Sensing that things might get out of hand, the journalists chairing the debate stressed the need for “Republican courtesy.” That injunction was blown apartby Jim Wolfreys / April 6, 2017 / Leave a comment
The French presidential election debate held on 4th April was unprecedented: never before have all candidates for the post shared a platform. The five frontrunners were joined by two Trotskyists and four maverick right-wingers, including veteran conspiracy theorist Jacques Cheminade, whose programme includes plans to industrialise the moon.
The previous debate of this extraordinary campaign, in March, involved only the five main contenders. It had confirmed the basic dynamic of the campaign so far. Heading the field are two apparent “outsiders,” extreme right-winger Marine Le Pen and technocratic apostle of the French “third way,” Emmanuel Macron. The candidates of the two major parties, Socialist Benoît Hamon and Les Républicains’ François Fillon, are in trouble. Hamon has been fatally damaged by defections to Macron. Fillon, perhaps the most obstinate candidate in electoral history, is persistently undermined by corruption allegations. The winner of the March debate proved to be radical left candidate Jean-Luc Mélenchon, whose authority and grasp of detail triggered a dynamic which has seen him begin to challenge Fillon for third place.
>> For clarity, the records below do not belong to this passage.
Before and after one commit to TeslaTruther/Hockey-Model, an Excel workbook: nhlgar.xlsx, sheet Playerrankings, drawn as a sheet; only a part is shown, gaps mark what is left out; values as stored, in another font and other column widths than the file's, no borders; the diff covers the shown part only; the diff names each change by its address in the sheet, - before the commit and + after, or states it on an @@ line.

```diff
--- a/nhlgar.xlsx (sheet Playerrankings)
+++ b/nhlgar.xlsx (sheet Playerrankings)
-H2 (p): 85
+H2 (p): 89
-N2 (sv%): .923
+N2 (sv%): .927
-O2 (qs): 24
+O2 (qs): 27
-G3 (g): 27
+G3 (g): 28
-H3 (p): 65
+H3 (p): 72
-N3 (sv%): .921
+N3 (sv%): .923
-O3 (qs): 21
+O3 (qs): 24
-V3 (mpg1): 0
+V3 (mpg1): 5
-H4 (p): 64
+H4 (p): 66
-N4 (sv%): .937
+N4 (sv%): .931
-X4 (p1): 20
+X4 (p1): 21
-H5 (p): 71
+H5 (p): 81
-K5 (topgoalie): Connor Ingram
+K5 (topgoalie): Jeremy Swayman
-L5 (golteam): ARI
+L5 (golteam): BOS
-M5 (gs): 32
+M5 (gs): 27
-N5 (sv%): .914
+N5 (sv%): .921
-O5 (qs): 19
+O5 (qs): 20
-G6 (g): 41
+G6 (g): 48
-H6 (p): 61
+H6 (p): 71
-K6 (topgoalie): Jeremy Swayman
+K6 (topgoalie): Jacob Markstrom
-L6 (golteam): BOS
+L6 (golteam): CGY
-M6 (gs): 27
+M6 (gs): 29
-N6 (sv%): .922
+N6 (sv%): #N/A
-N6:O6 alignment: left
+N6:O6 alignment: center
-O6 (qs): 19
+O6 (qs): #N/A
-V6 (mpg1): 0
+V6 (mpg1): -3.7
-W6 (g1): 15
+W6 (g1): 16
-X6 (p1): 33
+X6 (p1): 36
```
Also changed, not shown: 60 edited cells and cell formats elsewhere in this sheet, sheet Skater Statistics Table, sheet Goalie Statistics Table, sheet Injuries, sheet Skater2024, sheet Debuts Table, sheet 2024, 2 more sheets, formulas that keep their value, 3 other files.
The tone for the 4th April debate was set before it even got underway. Factory worker Philippe Poutou of the New Anti-Capitalist Party refused to take part in the group photo. Sensing that things might get out of hand, the journalists chairing the debate stressed the need for “Republican courtesy,” an injunction that Poutou was to blow apart. Dressed in jeans and a sweatshirt he spoke with nonchalant truculence, addressing Fillon and Le Pen by their surnames. Fillon was derided for preaching the need for austerity while his hands were “in the till taking public money.” Turning to Le Pen, Poutou ridiculed her “anti-system” credentials. The system had granted her parliamentary immunity in regards to an investigation into allegations of misusing EU funds. As Le Pen tried to interject, Poutou’s quick-fire response left her speechless: “When we’re summoned by the police, we don’t have workers’ immunity.” The barb broke the audience’s vow of silence and brought the evening’s only moment of applause, briefly puncturing the illusion that Le Pen could somehow represent the concerns of working people.
Le Pen did not have a good night. Attacked from the left…